Facilities now have two options in regard to sanitization of used mattresses. “A few years ago, the only option available was to heat the mattresses at 230 degrees Fahrenheit for at least two hours to ensure sterilization, which is still an option today,” Parker said, “but since many of those establishments have to pay for that service, they are now opting to use a Sterifab sanitizer, which ensures another level of disinfection and can be performed by a licensed employee of the plant.” Our Structural Pest Control & Pesticides Division issues a license to these sanitizers as well as instructions to their employees on the proper protocols when sanitizing mattresses. “It is imperative that the sanitizer be used correctly, so a part of my job is to instruct people how to use it,” Parker said, “then sometimes on routine inspections we will have someone spray a mattress for us to ensure those practices are still being used.”

If a problem is seen within a facility or a retail product, Parker takes the issue directly to the source, which in most cases is the manager. If the item is in retail stores it will be written up and handled appropriately. “One example in used mattresses is stains.
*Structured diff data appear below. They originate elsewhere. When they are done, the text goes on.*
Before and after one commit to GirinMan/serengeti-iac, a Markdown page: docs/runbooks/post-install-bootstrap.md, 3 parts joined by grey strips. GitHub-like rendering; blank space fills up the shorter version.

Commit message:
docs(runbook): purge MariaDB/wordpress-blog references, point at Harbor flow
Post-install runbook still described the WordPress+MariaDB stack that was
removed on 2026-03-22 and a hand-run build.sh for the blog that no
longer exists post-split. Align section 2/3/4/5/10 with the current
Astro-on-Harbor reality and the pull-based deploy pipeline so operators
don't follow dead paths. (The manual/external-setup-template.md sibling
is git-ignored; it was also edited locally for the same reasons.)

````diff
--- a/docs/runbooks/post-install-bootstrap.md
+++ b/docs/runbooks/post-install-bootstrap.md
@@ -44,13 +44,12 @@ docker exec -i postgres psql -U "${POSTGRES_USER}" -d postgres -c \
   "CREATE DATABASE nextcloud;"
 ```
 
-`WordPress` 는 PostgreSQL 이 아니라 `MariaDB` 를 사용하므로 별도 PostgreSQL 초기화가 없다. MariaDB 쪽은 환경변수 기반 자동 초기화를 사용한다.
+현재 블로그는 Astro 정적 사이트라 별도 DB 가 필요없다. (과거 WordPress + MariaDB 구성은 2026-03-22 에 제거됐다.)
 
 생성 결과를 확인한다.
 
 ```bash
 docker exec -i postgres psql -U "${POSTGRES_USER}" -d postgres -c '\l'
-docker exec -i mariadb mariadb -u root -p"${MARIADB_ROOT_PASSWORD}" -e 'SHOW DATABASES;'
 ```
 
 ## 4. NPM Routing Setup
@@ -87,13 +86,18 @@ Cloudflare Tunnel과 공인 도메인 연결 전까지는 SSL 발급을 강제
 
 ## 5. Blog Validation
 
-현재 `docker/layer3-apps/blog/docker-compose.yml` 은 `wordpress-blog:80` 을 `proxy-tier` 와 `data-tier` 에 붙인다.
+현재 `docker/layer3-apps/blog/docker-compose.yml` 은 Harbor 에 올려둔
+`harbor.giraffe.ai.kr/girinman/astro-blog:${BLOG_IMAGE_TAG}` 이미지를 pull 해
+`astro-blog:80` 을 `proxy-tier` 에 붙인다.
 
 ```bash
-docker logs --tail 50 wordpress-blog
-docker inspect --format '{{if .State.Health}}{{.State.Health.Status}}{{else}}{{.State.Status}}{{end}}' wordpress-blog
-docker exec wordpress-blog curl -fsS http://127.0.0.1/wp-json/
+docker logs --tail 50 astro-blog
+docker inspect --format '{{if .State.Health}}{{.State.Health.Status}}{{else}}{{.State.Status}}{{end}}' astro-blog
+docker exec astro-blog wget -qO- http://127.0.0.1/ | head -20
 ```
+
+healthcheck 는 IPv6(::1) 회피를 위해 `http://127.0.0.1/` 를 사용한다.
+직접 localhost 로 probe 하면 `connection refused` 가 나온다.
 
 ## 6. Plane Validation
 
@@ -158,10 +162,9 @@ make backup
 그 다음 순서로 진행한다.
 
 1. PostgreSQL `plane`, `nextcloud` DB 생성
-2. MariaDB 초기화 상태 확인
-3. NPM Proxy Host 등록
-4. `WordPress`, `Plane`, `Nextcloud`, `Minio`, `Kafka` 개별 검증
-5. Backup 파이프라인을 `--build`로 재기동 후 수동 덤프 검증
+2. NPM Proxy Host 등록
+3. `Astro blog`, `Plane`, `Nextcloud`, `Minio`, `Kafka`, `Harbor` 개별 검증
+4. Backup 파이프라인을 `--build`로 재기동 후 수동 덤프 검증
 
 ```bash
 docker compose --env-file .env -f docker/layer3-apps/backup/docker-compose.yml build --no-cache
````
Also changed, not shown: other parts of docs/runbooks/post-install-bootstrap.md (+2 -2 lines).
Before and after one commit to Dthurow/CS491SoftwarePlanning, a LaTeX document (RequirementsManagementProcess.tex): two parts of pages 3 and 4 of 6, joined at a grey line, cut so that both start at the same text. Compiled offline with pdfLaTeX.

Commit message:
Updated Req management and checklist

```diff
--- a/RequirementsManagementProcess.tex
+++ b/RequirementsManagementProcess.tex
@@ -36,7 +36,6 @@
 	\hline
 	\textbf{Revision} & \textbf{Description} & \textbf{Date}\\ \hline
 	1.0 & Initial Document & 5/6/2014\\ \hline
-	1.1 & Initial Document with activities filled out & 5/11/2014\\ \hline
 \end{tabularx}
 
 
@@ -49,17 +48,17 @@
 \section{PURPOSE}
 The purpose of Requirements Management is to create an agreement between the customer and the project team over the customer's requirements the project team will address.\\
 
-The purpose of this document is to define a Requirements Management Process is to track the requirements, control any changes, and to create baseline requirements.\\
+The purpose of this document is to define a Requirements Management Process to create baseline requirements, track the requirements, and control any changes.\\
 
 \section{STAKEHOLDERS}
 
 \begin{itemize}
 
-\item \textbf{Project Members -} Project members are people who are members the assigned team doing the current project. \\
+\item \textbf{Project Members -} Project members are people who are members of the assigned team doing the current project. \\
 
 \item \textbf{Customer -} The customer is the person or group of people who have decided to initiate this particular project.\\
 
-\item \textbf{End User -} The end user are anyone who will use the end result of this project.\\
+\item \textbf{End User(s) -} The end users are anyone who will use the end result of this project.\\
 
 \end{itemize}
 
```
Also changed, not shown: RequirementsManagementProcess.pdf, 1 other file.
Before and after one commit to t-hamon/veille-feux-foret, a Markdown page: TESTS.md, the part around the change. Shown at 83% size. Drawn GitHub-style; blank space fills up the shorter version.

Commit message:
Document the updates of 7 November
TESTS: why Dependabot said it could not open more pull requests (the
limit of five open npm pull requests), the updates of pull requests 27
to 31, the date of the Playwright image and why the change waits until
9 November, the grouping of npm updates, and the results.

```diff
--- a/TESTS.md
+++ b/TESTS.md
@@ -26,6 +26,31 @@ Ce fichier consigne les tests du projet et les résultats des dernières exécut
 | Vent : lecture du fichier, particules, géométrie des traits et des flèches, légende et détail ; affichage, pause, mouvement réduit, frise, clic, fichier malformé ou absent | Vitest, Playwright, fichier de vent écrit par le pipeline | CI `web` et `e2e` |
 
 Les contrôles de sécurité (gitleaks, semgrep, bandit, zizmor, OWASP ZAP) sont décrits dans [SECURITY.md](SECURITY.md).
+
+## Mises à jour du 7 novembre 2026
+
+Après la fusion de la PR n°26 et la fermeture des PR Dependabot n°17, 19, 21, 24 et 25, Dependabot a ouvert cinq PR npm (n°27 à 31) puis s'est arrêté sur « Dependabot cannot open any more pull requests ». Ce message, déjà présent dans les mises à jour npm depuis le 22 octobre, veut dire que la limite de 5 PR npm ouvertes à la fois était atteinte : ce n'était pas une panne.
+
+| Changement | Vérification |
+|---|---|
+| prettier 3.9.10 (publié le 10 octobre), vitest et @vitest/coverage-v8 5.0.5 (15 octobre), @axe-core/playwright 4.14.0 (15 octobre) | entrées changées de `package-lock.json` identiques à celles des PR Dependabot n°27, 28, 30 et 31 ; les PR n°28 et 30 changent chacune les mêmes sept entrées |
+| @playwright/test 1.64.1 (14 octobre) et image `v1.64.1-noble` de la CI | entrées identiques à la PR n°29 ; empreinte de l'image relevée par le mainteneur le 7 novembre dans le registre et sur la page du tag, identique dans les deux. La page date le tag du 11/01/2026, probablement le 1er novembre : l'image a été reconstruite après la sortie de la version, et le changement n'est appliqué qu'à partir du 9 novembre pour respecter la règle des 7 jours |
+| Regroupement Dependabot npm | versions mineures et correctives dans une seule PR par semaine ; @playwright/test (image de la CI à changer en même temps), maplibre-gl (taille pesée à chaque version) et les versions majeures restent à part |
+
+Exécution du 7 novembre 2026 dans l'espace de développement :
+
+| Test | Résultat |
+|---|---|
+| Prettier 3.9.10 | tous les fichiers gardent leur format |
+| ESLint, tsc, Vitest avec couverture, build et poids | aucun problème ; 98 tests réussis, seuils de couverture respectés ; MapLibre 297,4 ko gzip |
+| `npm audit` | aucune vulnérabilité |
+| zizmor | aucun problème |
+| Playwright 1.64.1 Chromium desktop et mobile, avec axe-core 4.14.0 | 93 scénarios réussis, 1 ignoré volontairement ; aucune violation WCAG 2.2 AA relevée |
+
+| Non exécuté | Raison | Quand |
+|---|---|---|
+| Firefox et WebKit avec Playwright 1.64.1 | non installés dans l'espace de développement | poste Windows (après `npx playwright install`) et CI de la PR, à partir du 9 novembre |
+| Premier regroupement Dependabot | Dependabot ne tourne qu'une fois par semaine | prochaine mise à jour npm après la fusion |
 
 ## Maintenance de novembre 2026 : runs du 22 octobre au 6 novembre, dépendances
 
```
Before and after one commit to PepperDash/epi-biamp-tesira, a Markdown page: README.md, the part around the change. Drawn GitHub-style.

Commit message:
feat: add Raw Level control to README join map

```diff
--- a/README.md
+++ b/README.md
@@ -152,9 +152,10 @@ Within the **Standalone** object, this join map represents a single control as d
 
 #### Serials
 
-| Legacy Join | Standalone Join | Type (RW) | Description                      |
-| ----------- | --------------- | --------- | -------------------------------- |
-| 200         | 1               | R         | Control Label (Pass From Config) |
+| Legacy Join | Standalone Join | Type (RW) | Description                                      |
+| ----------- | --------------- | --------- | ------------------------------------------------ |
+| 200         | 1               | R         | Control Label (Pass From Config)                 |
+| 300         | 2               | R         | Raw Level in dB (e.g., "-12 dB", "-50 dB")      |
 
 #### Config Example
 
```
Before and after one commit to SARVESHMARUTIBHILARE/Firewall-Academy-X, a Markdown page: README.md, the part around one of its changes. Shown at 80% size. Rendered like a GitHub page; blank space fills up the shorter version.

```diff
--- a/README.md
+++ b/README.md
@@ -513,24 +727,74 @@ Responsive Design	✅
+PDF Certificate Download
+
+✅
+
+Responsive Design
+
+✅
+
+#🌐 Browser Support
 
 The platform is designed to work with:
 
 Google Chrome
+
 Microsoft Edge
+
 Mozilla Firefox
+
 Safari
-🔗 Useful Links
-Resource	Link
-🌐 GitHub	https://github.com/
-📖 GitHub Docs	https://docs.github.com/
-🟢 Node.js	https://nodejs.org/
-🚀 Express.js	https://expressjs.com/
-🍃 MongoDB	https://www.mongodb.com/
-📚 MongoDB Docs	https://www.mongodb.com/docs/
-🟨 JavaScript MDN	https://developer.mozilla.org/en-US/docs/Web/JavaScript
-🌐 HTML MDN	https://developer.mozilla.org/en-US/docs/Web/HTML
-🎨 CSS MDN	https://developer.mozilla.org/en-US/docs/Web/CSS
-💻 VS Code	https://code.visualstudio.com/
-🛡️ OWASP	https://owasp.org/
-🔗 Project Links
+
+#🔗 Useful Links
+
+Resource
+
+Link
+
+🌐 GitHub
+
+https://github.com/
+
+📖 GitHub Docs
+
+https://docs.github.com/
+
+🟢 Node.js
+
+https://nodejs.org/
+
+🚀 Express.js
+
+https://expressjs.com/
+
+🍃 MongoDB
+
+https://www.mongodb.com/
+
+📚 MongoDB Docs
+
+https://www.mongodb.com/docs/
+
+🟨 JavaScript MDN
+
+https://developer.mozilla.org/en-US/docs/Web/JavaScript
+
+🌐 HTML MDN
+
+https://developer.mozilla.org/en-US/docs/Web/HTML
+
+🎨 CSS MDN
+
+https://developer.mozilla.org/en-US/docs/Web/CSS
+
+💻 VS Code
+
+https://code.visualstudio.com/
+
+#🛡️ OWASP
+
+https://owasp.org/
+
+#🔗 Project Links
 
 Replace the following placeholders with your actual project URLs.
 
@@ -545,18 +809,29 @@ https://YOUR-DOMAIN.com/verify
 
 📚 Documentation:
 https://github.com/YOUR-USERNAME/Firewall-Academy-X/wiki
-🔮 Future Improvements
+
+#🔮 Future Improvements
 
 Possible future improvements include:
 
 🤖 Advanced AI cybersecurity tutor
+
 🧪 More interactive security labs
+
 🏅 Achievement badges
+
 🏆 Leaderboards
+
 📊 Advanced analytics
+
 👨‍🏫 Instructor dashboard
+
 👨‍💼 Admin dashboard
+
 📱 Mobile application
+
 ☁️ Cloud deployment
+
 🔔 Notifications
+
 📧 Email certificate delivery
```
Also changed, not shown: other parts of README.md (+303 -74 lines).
The rule is that if a stain will not come out upon cleaning, the mattress can’t be sold,” Parker explained. “So if I see a stained mattress on the floor, I will take it to the manager, and have it pulled from the sales floor.” Although this does not happen often, Parker is proud of the role he plays to protect consumers from products that are unsafe for them and their families. “We really are the frontline of consumer safety here in this division,” he said, “and although it sometimes goes unnoticed, we are proud of the work that we do to keep ourselves, our families, our friends and our community members safe.”

When he first started with the division, Parker was responsible for transferring many of the divisions documents to a digital format, which is still a source of pride for him today. “We had a lot of things on paper when I first started. There weren’t any electronic forms or use of technology then but I have done a lot to get us up to date,” he said. “Because of that, we are now able to service our customers better and more efficiently.”

Although he loves most aspects of his job, Parker really enjoys educating people about the work done across his division and why it is important. “In my position, I have the opportunity to give presentations across the community to educate people on what we do,” he said. “Going out and sharing that information is rewarding because it helps people understand why this job is important and how it keeps them safe on a daily basis.”

When he is not in the office, Parker can often be found at schools or other events around the community educating the public on different species of snakes, ticks, mosquitoes and bed bugs. “Ever since I was a little boy I have been fascinated with snakes,” he said. “In fact, I’ve had them as pets ever since I was ten years old!” The most Parker has ever had at one time is thirty-seven, although today he only has four: a corn snake, a copperhead, a mole king snake and a baby rusty rat snake. “I’m very knowledgeable about snakes, how to distinguish one from another and how to handle them,” he said, “so it is a lot of fun for me to travel and teach children and adults alike about these reptiles.” Last year when the cobra got loose in Raleigh, news stations in Winston-Salem and other surrounding areas contacted Parker for interviews. “I have done several interviews for news stations to talk about that specific snake as well as other snakes,” he said. “People want to know about them even if they are a bit scared of them and that proved true when the cobra got loose. I was honored to be a spokesperson for our community through that.”

Parker also enjoys playing with his dog Bentley (pictured above), watching sports on TV and playing golf. In fact, every day Parker and Bentley have play time where they play ball and then come in to watch sports on TV if there is a game on. “I’ve always been an animal lover and Bentley is definitely my best friend,” he said. Join us in thanking Parker for all of his hard work to ensure that we sleep safe and sound!